Child Health Leaders Announce Launch of Vax Northwest Partnership
Five-year initiative will address the growing rates of Washington State parents opting out of vaccinating their children
A coalition of children’s health leaders today announced the launch of Vax Northwest, a public-private partnership created to ensure all children and communities in Washington are protected from preventable, life-threatening diseases. The coalition—including Group Health, Seattle Children’s, the Washington State Department of Health, WithinReach and the Community Pediatric Foundation of Washington—was formed to provide parents with the information they need when making decisions about vaccinating their children.
Washington State has the highest vaccine exemption rate in the country: about 6.2 percent of local parents choose to opt out of kindergarten vaccination requirements for their children. Most states have rates lower than 3 percent.
“Most parents choose to protect their children from diseases such as measles, meningitis, polio and whooping cough through vaccinations,” said Ed Marcuse MD, associate medical director at Seattle Children’s. “That choice also helps reduce the spread of preventable diseases; however, some parents are skipping or delaying routine vaccines, and that leaves our communities at risk for disease outbreaks.”
Vaccines protect children that receive them from life-threatening diseases while also protecting the health of family, friends and the community in which those children live. When vaccination rates are high, people who cannot be protected directly by vaccines—such as newborns and people with leukemia or immune system diseases—are protected because they are not exposed to the disease.
When parents choose not to fully vaccinate their children, the health of children and communities are put at risk. In fact, there have been two tragic deaths of babies from whooping cough so far this year, a disease against which babies are too young to be fully vaccinated. In 2010, there were more than 600 cases of whooping cough in Washington, up from 291 in 2009.
“It might seem as though diseases like whooping cough or measles are not a threat, because many of today’s parents haven’t experienced them,” said David Grossman MD, medical director for preventive care at Group Health. “We want to help parents get the information they need when making vaccination decisions for their children.”
Vax Northwest will address this growing concern by developing tools for health care providers to work with parents as they make vaccination decisions for their children.
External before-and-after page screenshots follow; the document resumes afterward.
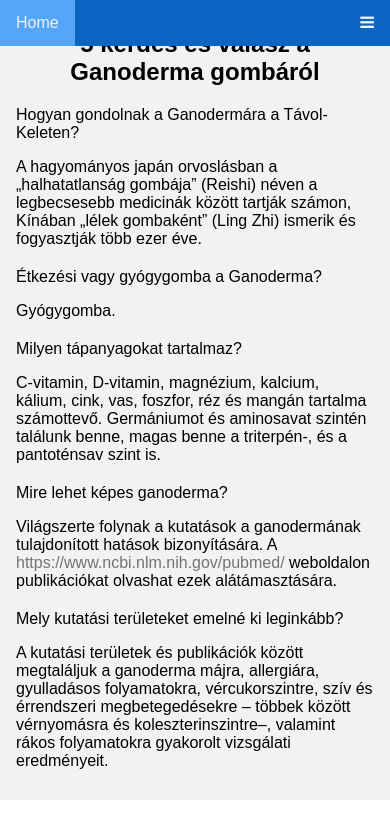
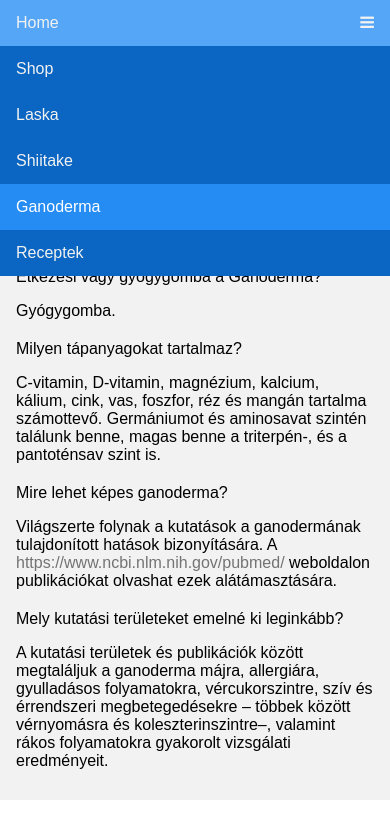
Before and after one commit to IstvanRefle/oriensgomba, a plain HTML site: page p-ganoderma-hu.html in a window 390 px wide. Both pictures are taken after a click on the link 367 px from the left and 23 px from the top of the page. Shown: the top 827 px of the page. Drawn offline with Linux system fonts and the light colour scheme.

Commit message:
background scrolling

```diff
--- a/main.css
+++ b/main.css
@@ -123,9 +123,9 @@ a:hover {
 
 /* The "responsive" class is added to the topnav with JavaScript when the user clicks on the icon. This class makes the topnav look good on small screens (display the links vertically instead of horizontally) */
 @media screen and (max-width: 800px) {
-  .topnav.responsive {position: relative;}
+  .topnav.responsive {position: fixed;}
   .topnav.responsive a.icon {
-    position: absolute;
+    position: fixed;
     right: 0;
     top: 0;
   }
--- a/p-ganoderma-hu.html
+++ b/p-ganoderma-hu.html
@@ -9,8 +9,6 @@
 	<link rel="stylesheet" type="text/css" href="main.css">
 
 	<script type="text/javascript" src="main.js"></script>
-
-	<link href="https://maxcdn.bootstrapcdn.com/font-awesome/4.7.0/css/font-awesome.min.css" rel="stylesheet">
 
 	<link rel="stylesheet" href="https://cdnjs.cloudflare.com/ajax/libs/font-awesome/4.7.0/css/font-awesome.min.css">
 
@@ -25,7 +23,7 @@
 		<a href="p-shiitake-hu.html">Shiitake</a>
 		<a href="p-ganoderma-hu.html" class="active">Ganoderma</a>
 		<a href="#recipe">Receptek</a>
-		<a href="javascript:void(0);" class="icon" onclick="topnavopen()"><i class="fa fa-bars"></i></a>
+		<a href="javascript:void(0);" class="icon" onclick="myFunction()"><i class="fa fa-bars"></i></a>
 	</div>
 
 	<main>
--- a/p-laska-hu.html
+++ b/p-laska-hu.html
@@ -9,8 +9,6 @@
 	<link rel="stylesheet" type="text/css" href="main.css">
 
 	<script type="text/javascript" src="main.js"></script>
-
-	<link href="https://maxcdn.bootstrapcdn.com/font-awesome/4.7.0/css/font-awesome.min.css" rel="stylesheet">
 
 	<link rel="stylesheet" href="https://cdnjs.cloudflare.com/ajax/libs/font-awesome/4.7.0/css/font-awesome.min.css">
 
@@ -25,7 +23,7 @@
 		<a href="p-shiitake-hu.html">Shiitake</a>
 		<a href="p-ganoderma-hu.html">Ganoderma</a>
 		<a href="#recipe">Receptek</a>
-		<a href="javascript:void(0);" class="icon" onclick="topnavopen()"><i class="fa fa-bars"></i></a>
+		<a href="javascript:void(0);" class="icon" onclick="myFunction()"><i class="fa fa-bars"></i></a>
 	</div>
 
 	<main>
```
Also changed, not shown: p-shiitake-hu.html (+1 -3 lines).
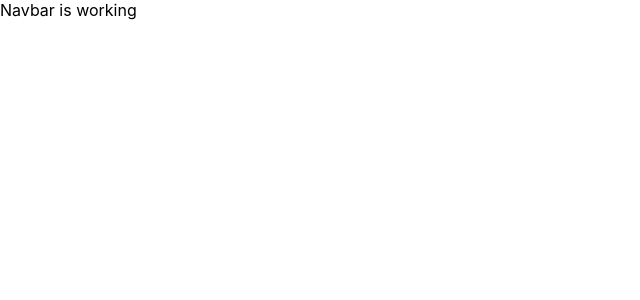
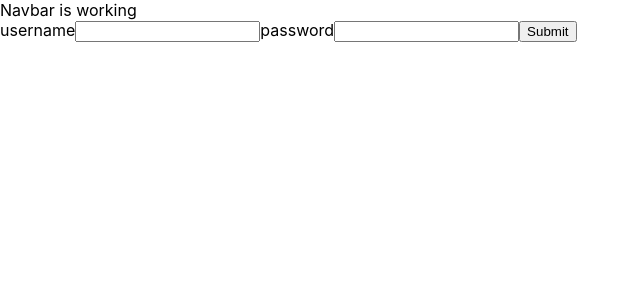
Before and after one commit to ankitsharma99/voting-app, a React (Create React App) app in the folder client/: page /register in a window 1280 px wide. Shown: the top 300 px of the page, without its empty margins (0-640 px from the left). Built offline with nearby package versions, Linux system fonts and the light colour scheme.

Commit message:
fixed bugs; auth.jsx and routeviews.jsx

```diff
--- a/client/src/components/Auth.jsx
+++ b/client/src/components/Auth.jsx
@@ -39,6 +39,7 @@ class Auth extends Component {
             type='text'
             value={username}
             name='username'
+            autoComplete="off"
             onChange={this.handleChange}
           />
 
@@ -47,6 +48,7 @@ class Auth extends Component {
             type='password'
             value={password}
             name='password'
+            autoComplete="off"
             onChange={this.handleChange}
           />
           <button type='submit'>Submit</button>
--- a/client/src/containers/RouteViews.jsx
+++ b/client/src/containers/RouteViews.jsx
@@ -2,22 +2,11 @@ import React from "react";
 import { Routes, Route } from "react-router-dom";
 import Auth from "../components/Auth";
 
-const RouteViews = () => (
+const RouteViews = (props) => (
   <main>
     <Routes>
-      <Route
-        path='/login'
-        render={() => {
-          <Auth authType='login' />;
-        }}
-      />
-      <Route
-        path='/register'
-        render={() => {
-          <Auth authType='register' />;
-        }}
-      />
-
+      <Route exact path='/login' element={<Auth authType='login' />} />
+      <Route exact path='/register' element={<Auth authType='register' />} />
     </Routes>
   </main>
 );
```
Also changed, not shown: client/src/pages/AuthPage.jsx (added).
Vax Northwest is also developing community outreach resources so that parents can share information in their own communities. The coalition plans to test and evaluate its approach so the lessons learned can be shared across Washington State and beyond.
The activities of this five-year effort are funded by the Group Health Foundation and a grant from the Bill & Melinda Gates Foundation. Vax Northwest is also reaching out to other funding partners to join the coalition.
One parent who supports the work of Vax Northwest is Heidi Bruch, who unintentionally passed whooping cough to her newborn daughter Caroline. When she was just two weeks old, Caroline began coughing, just as Bruch had been during her last few weeks of pregnancy. During one of her coughing episodes, Caroline started turning blue and was rushed to the hospital, where she stayed for nearly a month in critical condition. She ultimately survived, but this serious illness could have been prevented by a vaccine.
“I feel compelled to tell other mothers the importance of getting vaccinations against these preventable illnesses because I do not want any other mother to have to witness what I saw when my child was turning blue, fighting for her life, because of a disease that’s preventable by vaccination,” said Bruch.
About Seattle Children’s
Consistently ranked as one of the best children’s hospitals in the country by U.S. News & World Report, Seattle Children’s serves as the pediatric and adolescent academic medical referral center for the largest landmass of any children’s hospital in the country (Washington, Alaska, Montana and Idaho). For more than 100 years, Seattle Children’s has been delivering superior patient care while advancing new treatments through pediatric research. Seattle Children’s serves as the primary teaching, clinical and research site for the Department of Pediatrics at the University of Washington School of Medicine. The hospital works in partnership with Seattle Children’s Research Institute and Seattle Children’s Hospital Foundation. For more information, visit www.seattlechildrens.org or follow us on Twitter or Facebook.